Media reported that Hazara residents of Qubat al-Islam district in Mazar-e Sharif, Balkh province, said gunmen from the local Kushani community were working with local Taliban security forces to force families leaving, and had given them only three days to do so. Taliban officials have claimed the evictions were based on a court ruling, but the evicted residents claim they have owned the land since the 1970s. Conflicts over competing claims arose out of power struggles in the 1990s.
Residents of Naw Mish district, Helmand province, told Human Rights Watch that the Taliban sent a letter to at least 400 families in late September ordering them to leave. With little time, families could not take their belongings or finish harvesting their crops. One resident said the Taliban detained six men who tried to challenge the order; four remain in detention.
Another resident said that in the early 1990s, local authorities distributed large tracts of land to their relatives and supporters, exacerbating tensions between ethnic and tribal communities. Obtaining a land claim depended on who was in power, and those who lost in previous decisions have now called on the Taliban to back their claims. An activist from Helmand said the property was being redistributed to Taliban members in official positions. They “cannibalize land and other public goods” and redistribute them to their own strength, he said.
The largest displacements took place in 15 villages in Daikundi and Uruzgan provinces, where the Taliban evicted at least 2,800 Hazara residents in September. Families have moved to other neighborhoods, leaving their possessions and crops behind. A former resident said that “after the Taliban took control, we received a letter from the Taliban informing us that we had to leave our homes because the land is in dispute. A few representatives went to district officials to request an investigation, but about five of them were arrested. Human Rights Watch was unable to determine whether they were released.

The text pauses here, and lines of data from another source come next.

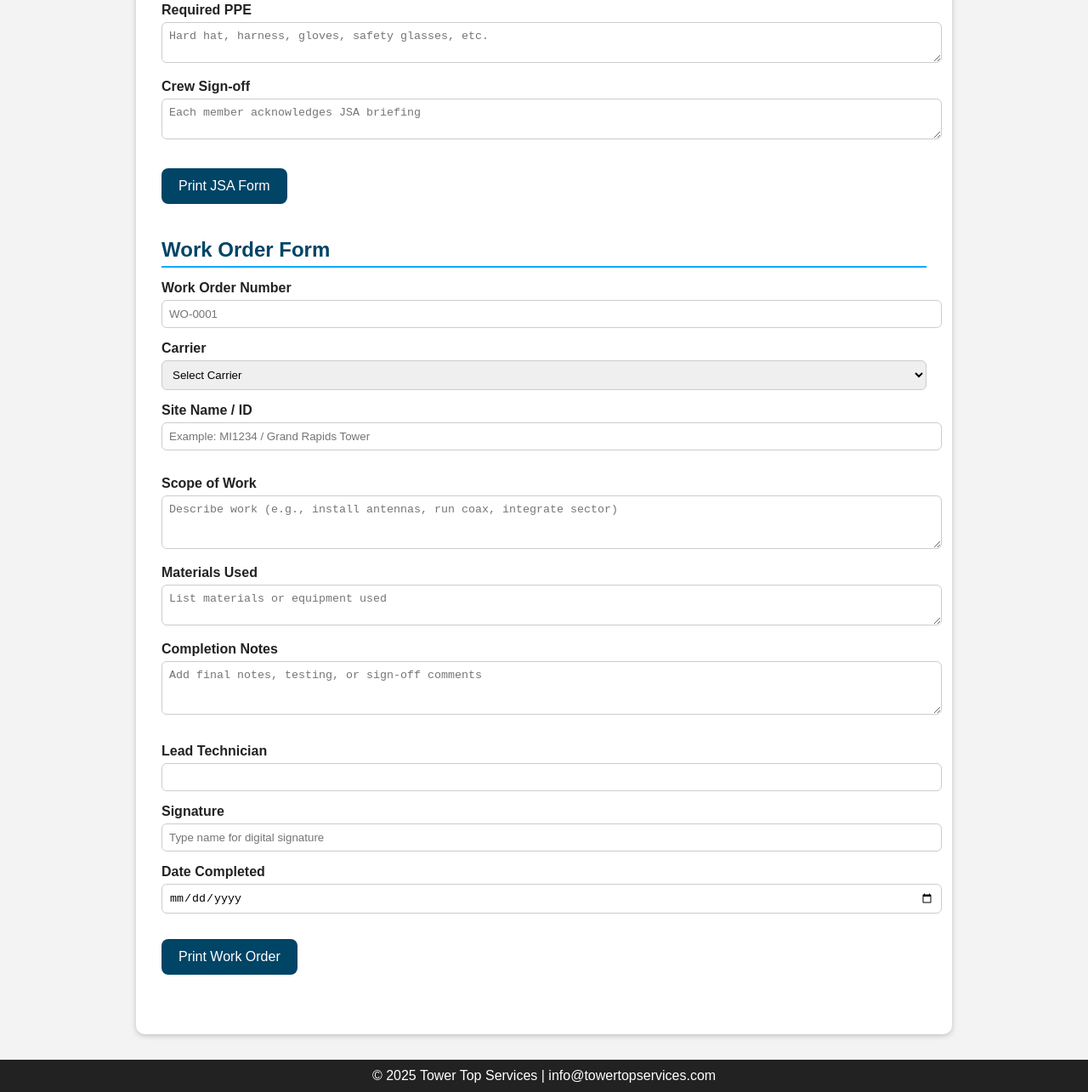
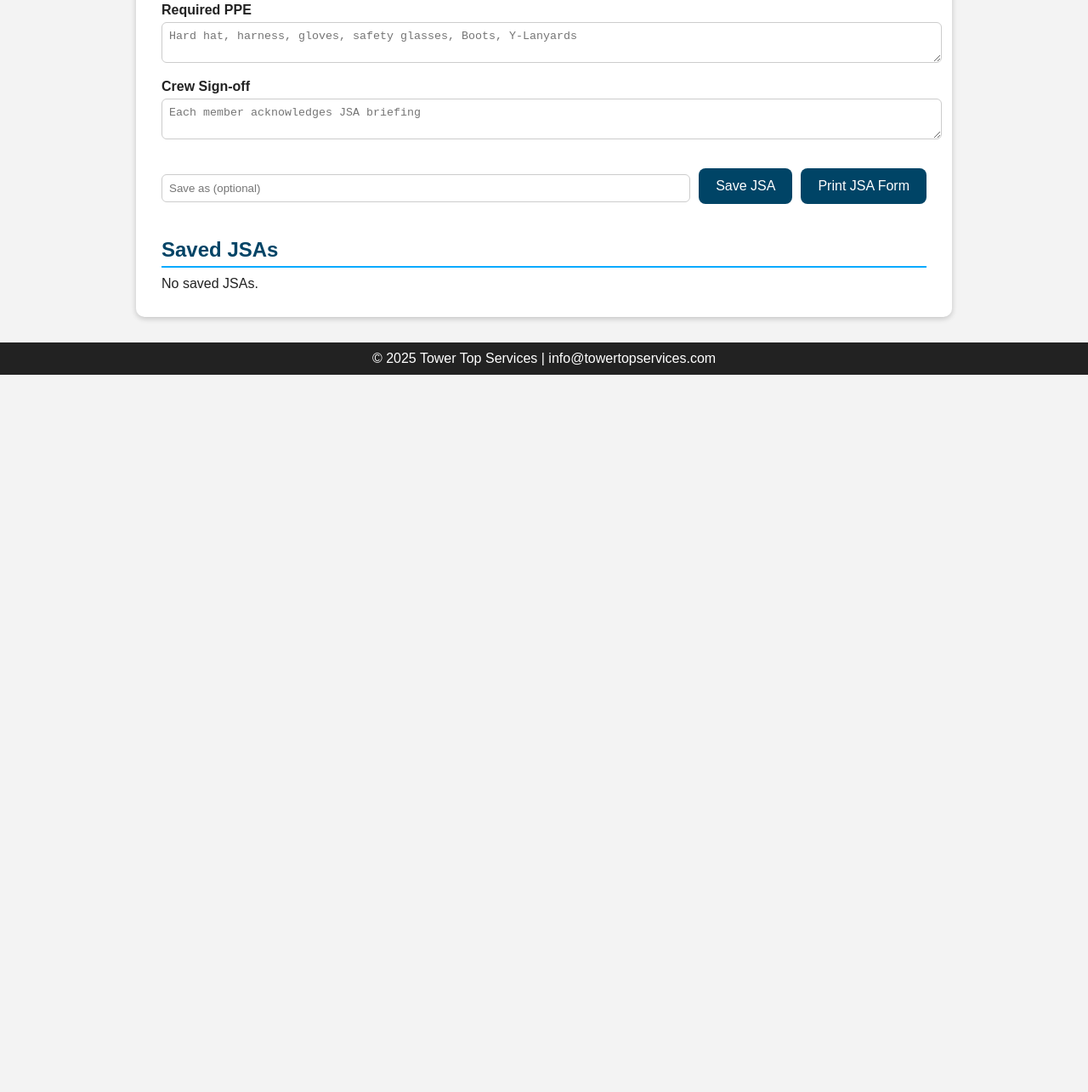
Before and after one commit to Tam3ThatStrange/Tower, a plain HTML site: page jsa.html in a window 1280 px wide. Shown: the part 994-2279 px from the top of the page at 85% size. After the commit the page ends 1435 px from the top, so only its background shows below. Drawn offline with Linux system fonts and the light colour scheme.

Commit message:
Update jsa.html

```diff
--- a/jsa.html
+++ b/jsa.html
@@ -136,78 +136,52 @@
 
       <div class="form-section">
         <label for="task">Task Description</label>
-        <textarea id="task" name="task" rows="3" placeholder="Describe work being performed (e.g., L&A install, tower mod, etc.)"></textarea>
+        <textarea id="task" name="task" rows="3" placeholder="Tower Sight Photos,  Identify unused or abandon equiptment, Inspect all equipment is install properly following all guidlines"></textarea>
 
         <label for="hazards">Identified Hazards</label>
-        <textarea id="hazards" name="hazards" rows="3" placeholder="List potential hazards (e.g., fall risk, RF exposure, weather)"></textarea>
+        <textarea id="hazards" name="hazards" rows="3" placeholder="Slips & Trips , fall risk, RF exposure, weather"></textarea>
 
         <label for="controls">Safety Controls</label>
-        <textarea id="controls" name="controls" rows="3" placeholder="Describe control measures (e.g., tie-off 100%, PPE, RF lockout)"></textarea>
+        <textarea id="controls" name="control4701 James p cole blvd Flint Mi 48505s" rows="3" placeholder="Identify hazard areas place cones if needed, rf monitor, keep work area clean, gloves and proper ppe"></textarea>
       </div>
 
       <div class="form-section">
         <label for="ppe">Required PPE</label>
-        <textarea id="ppe" name="ppe" rows="2" placeholder="Hard hat, harness, gloves, safety glasses, etc."></textarea>
+        <textarea id="ppe" name="ppe" rows="2" placeholder="Hard hat, harness, gloves, safety glasses, Boots, Y-Lanyards"></textarea>
 
         <label for="signoff">Crew Sign-off</label>
         <textarea id="signoff" name="signoff" rows="2" placeholder="Each member acknowledges JSA briefing"></textarea>
       </div>
 
-      <button type="button" class="button" onclick="window.print()">Print JSA Form</button>
+      <div style="display:flex;gap:10px;flex-wrap:wrap;margin-top:18px;align-items:center;">
+        <input id="jsaSaveName" type="text" placeholder="Save as (optional)" style="flex:1;min-width:200px;padding:8px;border-radius:6px;border:1px solid #ccc;">
+        <button id="jsaSaveBtn" type="button" class="button">Save JSA</button>
+        <button type="button" class="button" onclick="window.print()">Print JSA Form</button>
+      </div>
     </form>
   </section>
 
-  <!-- WORK ORDER FORM -->
-  <section>
-    <h2>Work Order Form</h2>
-    <form id="workOrderForm">
-      <div class="form-section">
-        <label for="woNumber">Work Order Number</label>
-        <input type="text" id="woNumber" name="woNumber" placeholder="WO-0001">
+  <section style="margin-top:22px;">
+    <h2>Saved JSAs</h2>
+    <div id="savedJsaList">No saved JSAs.</div>
+  </section>
 
-        <label for="carrier">Carrier</label>
-        <select id="carrier" name="carrier">
-          <option value="">Select Carrier</option>
-          <option value="T-Mobile">T-Mobile</option>
-          <option value="Verizon">Verizon</option>
-          <option value="AT&T">AT&T</option>
-          <option value="Other">Other</option>
-        </select>
+  <!-- Simple modal for viewing saved JSA -->
+  <div id="jsaViewModal" style="display:none;position:fixed;left:0;top:0;width:100%;height:100%;background:rgba(0,0,0,0.6);align-items:center;justify-content:center;">
+    <div style="background:white;max-width:900px;margin:auto;padding:20px;border-radius:8px;max-height:90vh;overflow:auto;">
+      <button id="jsaCloseModal" style="float:right;margin-bottom:10px;">Close</button>
+      <pre id="jsaModalContent" style="white-space:pre-wrap;word-wrap:break-word;"></pre>
+    </div>
+  </div>
 
-        <label for="siteName">Site Name / ID</label>
-        <input type="text" id="siteName" name="siteName" placeholder="Example: MI1234 / Grand Rapids Tower">
-      </div>
 
-      <div class="form-section">
-        <label for="scope">Scope of Work</label>
-        <textarea id="scope" name="scope" rows="3" placeholder="Describe work (e.g., install antennas, run coax, integrate sector)"></textarea>
-
-        <label for="materials">Materials Used</label>
-        <textarea id="materials" name="materials" rows="2" placeholder="List materials or equipment used"></textarea>
-
-        <label for="completion">Completion Notes</label>
-        <textarea id="completion" name="completion" rows="3" placeholder="Add final notes, testing, or sign-off comments"></textarea>
-      </div>
-
-      <div class="form-section">
-        <label for="tech">Lead Technician</label>
-        <input type="text" id="tech" name="tech">
-
-        <label for="signature">Signature</label>
-        <input type="text" id="signature" name="signature" placeholder="Type name for digital signature">
-
-        <label for="completed">Date Completed</label>
-        <input type="date" id="completed" name="completed">
-      </div>
-
-      <button type="button" class="button" onclick="window.print()">Print Work Order</button>
-    </form>
-  </section>
 </main>
 
 <footer>
   © 2025 Tower Top Services | info@towertopservices.com
 </footer>
 
+<script src="jsa.js"></script>
+
 </body>
 </html>
```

The former resident added that the Taliban had established checkpoints on the roads leaving the villages and “had not let anyone take even their crops with them.” Following media coverage of the evictions, Taliban officials in Kabul withdrew eviction orders from some Daikundi villages, but as of October 20, no residents had returned.
In Kandahar province, in mid-September, the Taliban gave residents of a government-owned residential complex three days to leave. The property had been distributed by the previous government to officials.
International law prohibits forced evictions, defined as the permanent or temporary withdrawal of individuals, families or communities against their will from their homes or lands, without access to appropriate forms of legal or other protection.
The Hazaras are a predominantly Shiite Muslim ethnic group who were the target of massacres and other serious human rights violations by Taliban forces in the 1990s. They were victims of discrimination and abuse by Afghan governments successive for over 100 years.
The forced evictions in Afghanistan come at a time of record internal displacement caused by drought, economic hardship and conflict, with 665,000 people newly displaced in 2021, even before the Taliban took power. About four million people are displaced across the country.
“It’s especially cruel to move families around during harvest and just before winter comes,” Gossman said. “The Taliban should stop forcibly evicting the Hazaras and others and settle land disputes in accordance with the law and a fair process. “